Gong Announces UK Tour for 2020 – Having spent the last few years touring the world, including dates in Japan with psych legend Steve Hillage, multiple headline European tours and festivals, America’s Cruise to the Edge festival, a South America headline tour, and a headline performance at Tomorrow Festival in China, the band have won the hearts of both traditional and modern Gong fanbases. During this live journey, Gong has delved further into the truly psychedelic, exploratory, and mind-expanding side of the music. » Read more


Previously in Exposé...

Glass Hammer - Lex Live – For those of us that have been around a few years, Glass Hammer has been a steady reminder as to the state of the progressive rock genre and musicians’ passions to keep the flickering light alive....  (2003) » Read more

Various Artists - Giant for a Life - A Tribute to Gentle Giant – The second of two tributes to rock's most misunderstood progressive band is another hodgepodge of tracks from the Gentle Giant catalog. Most bands seem to adopt the policy of covering the original...  (1998) » Read more

It - Order through Chaos – It isn't really a new American group, as they've been around since the mid 80s, yet this is their first album. The band is basically a duo of Todd Freeman and Scott Munson, and they've brought...  (1995) » Read more

Echolyn - As the World – Reviewing Echolyn's Sony debut is a chore in itself! This is definitely where words fail — are they progressive? Is it pop? Where does this fit? I'm sure this is going to be cause for many split...  (1995) » Read more

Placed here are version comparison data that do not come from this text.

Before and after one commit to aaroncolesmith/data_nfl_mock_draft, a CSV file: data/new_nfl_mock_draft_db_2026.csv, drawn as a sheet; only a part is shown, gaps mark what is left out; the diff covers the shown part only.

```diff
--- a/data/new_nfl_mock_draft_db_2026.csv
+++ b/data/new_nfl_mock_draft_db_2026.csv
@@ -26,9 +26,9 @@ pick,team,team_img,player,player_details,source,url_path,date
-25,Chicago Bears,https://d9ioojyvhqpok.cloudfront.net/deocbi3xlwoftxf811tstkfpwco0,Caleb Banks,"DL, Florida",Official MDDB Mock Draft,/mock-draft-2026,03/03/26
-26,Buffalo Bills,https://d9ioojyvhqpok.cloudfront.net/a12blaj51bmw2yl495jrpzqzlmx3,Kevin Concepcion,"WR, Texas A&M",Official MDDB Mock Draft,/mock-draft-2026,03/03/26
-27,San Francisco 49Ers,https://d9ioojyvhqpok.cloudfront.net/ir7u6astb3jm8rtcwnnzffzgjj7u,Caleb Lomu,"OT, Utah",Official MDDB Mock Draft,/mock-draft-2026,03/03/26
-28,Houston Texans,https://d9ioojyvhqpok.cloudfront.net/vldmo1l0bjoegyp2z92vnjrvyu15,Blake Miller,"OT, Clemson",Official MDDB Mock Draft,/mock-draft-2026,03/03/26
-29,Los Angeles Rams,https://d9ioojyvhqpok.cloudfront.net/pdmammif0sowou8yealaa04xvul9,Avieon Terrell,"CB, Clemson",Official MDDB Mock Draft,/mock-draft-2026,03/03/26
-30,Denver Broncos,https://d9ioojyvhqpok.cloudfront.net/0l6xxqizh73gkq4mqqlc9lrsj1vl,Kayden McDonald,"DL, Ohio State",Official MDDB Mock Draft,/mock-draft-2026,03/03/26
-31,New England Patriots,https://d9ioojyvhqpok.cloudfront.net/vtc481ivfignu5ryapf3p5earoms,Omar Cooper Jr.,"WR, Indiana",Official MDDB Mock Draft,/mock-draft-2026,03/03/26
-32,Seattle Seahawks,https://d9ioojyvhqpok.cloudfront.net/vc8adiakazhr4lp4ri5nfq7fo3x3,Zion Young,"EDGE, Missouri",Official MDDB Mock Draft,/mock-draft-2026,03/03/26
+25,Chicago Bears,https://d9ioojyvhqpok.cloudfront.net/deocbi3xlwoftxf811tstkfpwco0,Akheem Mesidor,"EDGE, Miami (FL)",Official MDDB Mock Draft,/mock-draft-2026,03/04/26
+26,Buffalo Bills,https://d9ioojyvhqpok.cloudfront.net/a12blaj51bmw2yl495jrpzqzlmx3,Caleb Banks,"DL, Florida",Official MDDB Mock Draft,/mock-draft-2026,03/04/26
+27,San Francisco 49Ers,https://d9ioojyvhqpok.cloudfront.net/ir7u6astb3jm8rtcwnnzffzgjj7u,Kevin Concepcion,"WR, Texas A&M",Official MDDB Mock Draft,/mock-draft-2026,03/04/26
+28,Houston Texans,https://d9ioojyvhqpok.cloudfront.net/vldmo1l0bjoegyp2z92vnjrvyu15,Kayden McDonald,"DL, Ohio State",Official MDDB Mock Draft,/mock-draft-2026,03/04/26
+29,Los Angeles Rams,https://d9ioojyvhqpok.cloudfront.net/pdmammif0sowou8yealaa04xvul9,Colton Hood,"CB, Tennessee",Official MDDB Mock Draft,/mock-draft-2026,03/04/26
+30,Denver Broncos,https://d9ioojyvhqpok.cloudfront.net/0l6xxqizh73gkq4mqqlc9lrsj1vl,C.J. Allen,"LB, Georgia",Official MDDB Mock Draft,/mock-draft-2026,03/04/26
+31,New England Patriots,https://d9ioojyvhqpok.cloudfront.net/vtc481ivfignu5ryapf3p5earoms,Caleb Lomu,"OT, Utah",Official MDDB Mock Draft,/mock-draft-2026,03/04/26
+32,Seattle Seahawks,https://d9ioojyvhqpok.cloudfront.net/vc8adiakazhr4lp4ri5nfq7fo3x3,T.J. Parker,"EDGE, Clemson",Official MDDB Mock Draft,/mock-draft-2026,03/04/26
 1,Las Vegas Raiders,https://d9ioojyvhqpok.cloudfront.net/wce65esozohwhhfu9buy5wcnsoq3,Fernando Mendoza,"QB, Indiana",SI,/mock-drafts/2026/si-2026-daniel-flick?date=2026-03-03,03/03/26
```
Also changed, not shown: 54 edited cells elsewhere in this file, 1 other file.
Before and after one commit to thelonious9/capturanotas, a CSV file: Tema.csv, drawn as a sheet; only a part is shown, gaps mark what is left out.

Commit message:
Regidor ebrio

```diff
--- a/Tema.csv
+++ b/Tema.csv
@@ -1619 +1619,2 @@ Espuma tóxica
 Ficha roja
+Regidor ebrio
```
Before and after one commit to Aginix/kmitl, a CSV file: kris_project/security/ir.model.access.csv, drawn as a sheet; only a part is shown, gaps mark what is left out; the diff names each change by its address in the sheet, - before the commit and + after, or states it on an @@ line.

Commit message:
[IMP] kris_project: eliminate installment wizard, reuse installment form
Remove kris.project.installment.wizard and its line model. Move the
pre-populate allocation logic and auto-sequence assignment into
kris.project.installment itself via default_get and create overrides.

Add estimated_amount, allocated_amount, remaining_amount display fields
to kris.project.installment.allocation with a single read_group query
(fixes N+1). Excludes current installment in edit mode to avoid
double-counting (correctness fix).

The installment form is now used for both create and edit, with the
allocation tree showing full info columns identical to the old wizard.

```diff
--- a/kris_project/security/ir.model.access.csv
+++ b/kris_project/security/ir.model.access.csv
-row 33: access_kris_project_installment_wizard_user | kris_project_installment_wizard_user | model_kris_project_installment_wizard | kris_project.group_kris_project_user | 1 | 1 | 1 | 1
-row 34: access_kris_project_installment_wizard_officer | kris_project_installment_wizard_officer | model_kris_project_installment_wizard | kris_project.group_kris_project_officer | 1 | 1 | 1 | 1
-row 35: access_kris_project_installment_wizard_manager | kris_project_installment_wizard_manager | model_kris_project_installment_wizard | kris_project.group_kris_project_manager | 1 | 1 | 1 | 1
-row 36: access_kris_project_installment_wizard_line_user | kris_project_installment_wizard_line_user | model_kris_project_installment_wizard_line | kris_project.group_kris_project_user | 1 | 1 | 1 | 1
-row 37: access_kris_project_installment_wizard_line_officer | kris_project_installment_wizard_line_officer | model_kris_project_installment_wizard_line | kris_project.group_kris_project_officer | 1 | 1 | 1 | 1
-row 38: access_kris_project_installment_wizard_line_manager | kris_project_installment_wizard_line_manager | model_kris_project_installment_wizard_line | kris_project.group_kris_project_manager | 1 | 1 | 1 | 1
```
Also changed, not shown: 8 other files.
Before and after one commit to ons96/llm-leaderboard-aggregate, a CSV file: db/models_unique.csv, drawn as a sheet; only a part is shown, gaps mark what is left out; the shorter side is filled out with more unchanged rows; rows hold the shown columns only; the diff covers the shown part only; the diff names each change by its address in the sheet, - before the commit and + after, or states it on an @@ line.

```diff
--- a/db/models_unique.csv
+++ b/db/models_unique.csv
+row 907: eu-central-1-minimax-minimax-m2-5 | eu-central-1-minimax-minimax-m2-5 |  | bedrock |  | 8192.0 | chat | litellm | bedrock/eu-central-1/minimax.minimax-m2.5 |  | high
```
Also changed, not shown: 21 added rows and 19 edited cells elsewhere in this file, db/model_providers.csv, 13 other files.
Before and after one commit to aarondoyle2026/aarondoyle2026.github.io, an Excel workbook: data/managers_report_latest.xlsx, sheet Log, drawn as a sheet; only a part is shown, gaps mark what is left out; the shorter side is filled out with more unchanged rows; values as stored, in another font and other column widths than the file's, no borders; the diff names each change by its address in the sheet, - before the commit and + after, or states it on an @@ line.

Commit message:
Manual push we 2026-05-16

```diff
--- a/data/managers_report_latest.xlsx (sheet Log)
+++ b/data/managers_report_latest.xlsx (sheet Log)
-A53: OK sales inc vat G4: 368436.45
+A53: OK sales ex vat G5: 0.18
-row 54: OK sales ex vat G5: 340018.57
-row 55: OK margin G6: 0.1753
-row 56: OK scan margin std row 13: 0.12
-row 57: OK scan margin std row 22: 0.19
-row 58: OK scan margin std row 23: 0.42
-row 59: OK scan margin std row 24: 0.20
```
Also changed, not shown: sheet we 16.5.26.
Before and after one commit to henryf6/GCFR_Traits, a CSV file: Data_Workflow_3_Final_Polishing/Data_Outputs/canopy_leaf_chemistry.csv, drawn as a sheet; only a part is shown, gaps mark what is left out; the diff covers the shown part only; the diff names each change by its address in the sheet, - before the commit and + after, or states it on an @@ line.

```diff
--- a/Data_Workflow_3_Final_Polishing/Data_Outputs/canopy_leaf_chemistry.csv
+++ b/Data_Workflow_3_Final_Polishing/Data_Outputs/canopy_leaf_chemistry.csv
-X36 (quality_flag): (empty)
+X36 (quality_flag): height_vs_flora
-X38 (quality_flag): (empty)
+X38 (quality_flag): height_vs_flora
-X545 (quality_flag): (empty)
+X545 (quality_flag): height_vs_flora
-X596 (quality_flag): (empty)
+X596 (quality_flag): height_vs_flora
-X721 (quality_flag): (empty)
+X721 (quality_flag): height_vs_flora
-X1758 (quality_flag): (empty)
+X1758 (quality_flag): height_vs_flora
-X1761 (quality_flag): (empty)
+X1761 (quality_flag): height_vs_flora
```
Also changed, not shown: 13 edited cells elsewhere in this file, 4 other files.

Eclat - Vol. I & II – Eclat is a French five-piece whose style lies somewhere between the symphonic stylings pioneered by bands like Ange and Mona Lisa and the folk-directed tendencies of bands like Minimum Vital. There...  (1997) » Read more



Listen & discover



Print issues